WORK TO COMPLETE>
Could you repeat all of the entries below word for word, apart from the pictures?

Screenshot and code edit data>
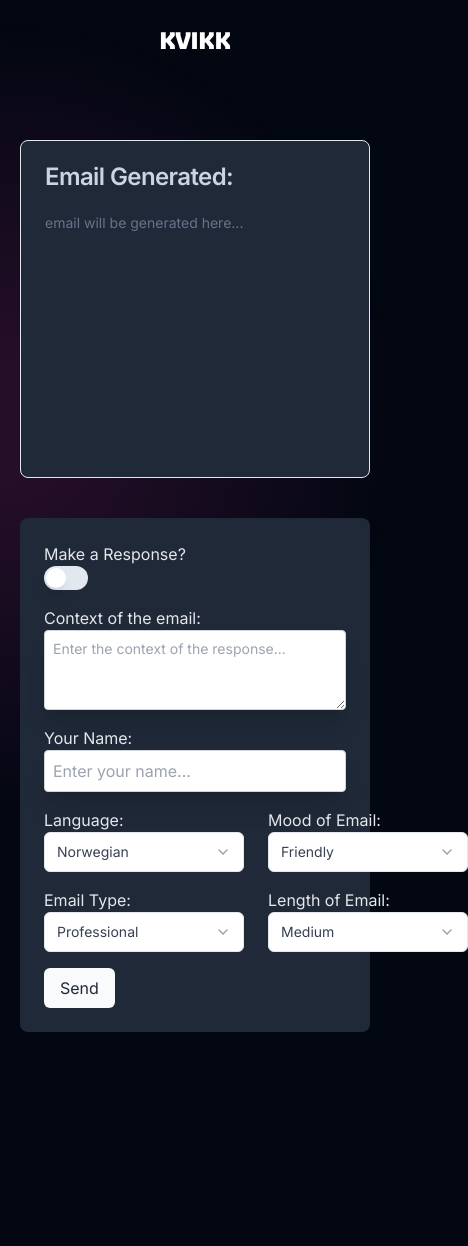
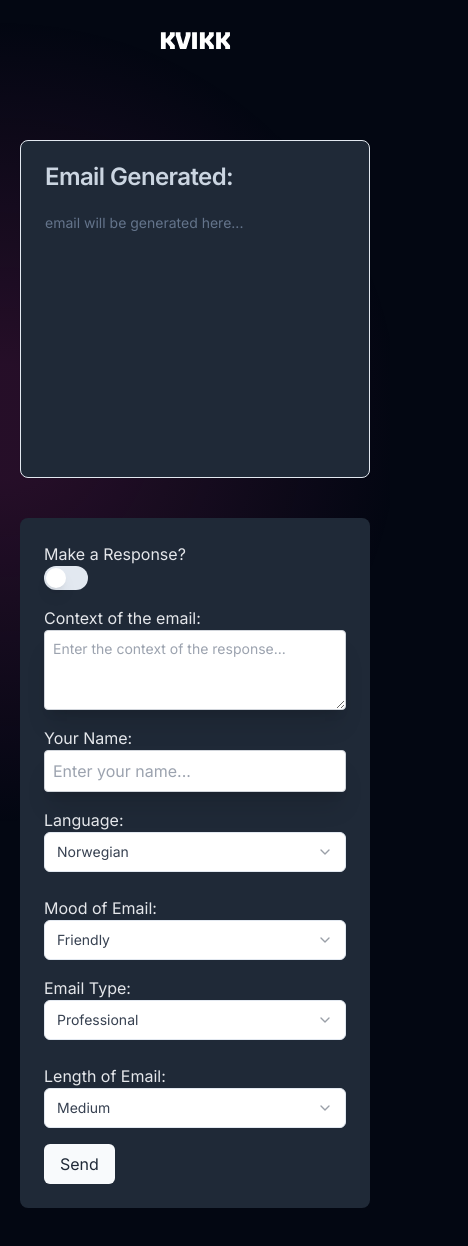
Before and after one commit to Matsfjeldstad/KVIKK, a Next.js app: page / in a window 390 px wide. Shown: the top 1246 px of the page, 468 px wide, since content can reach past the window. Before the commit the page ends 1132 px from the top, so only its background shows below. Built offline with nearby package versions, Linux system fonts and the light colour scheme.

Commit message:
mobile layout fix

```diff
--- a/src/app/page.tsx
+++ b/src/app/page.tsx
@@ -126,7 +126,7 @@ export default function Home() {
               onChange={(e) => setName(e.target.value)}
             />
           </label>
-          <div className="flex justify-between gap-6">
+          <div className="flex flex-col sm:flex-row sm:justify-between gap-6">
             <label className="w-full">
               Language:
               <Select value={language} onValueChange={(e) => setlanguage(e)}>
@@ -164,7 +164,7 @@ export default function Home() {
               </Select>
             </label>
           </div>
-          <div className="flex justify-between gap-6">
+          <div className="flex flex-col sm:flex-row sm:justify-between gap-6">
             <label className="w-full">
               Email Type:
               <Select value={type} onValueChange={(e) => setType(e)}>
```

SOLUTION TO THIS PROBLEM>
Before and after one commit to Matsfjeldstad/KVIKK, a Next.js app: page / in a window 390 px wide. Shown: the top 1246 px of the page, 468 px wide, since content can reach past the window. Before the commit the page ends 1132 px from the top, so only its background shows below. Built offline with nearby package versions, Linux system fonts and the light colour scheme.

Commit message:
mobile layout fix

```diff
--- a/src/app/page.tsx
+++ b/src/app/page.tsx
@@ -126,7 +126,7 @@ export default function Home() {
               onChange={(e) => setName(e.target.value)}
             />
           </label>
-          <div className="flex justify-between gap-6">
+          <div className="flex flex-col sm:flex-row sm:justify-between gap-6">
             <label className="w-full">
               Language:
               <Select value={language} onValueChange={(e) => setlanguage(e)}>
@@ -164,7 +164,7 @@ export default function Home() {
               </Select>
             </label>
           </div>
-          <div className="flex justify-between gap-6">
+          <div className="flex flex-col sm:flex-row sm:justify-between gap-6">
             <label className="w-full">
               Email Type:
               <Select value={type} onValueChange={(e) => setType(e)}>
```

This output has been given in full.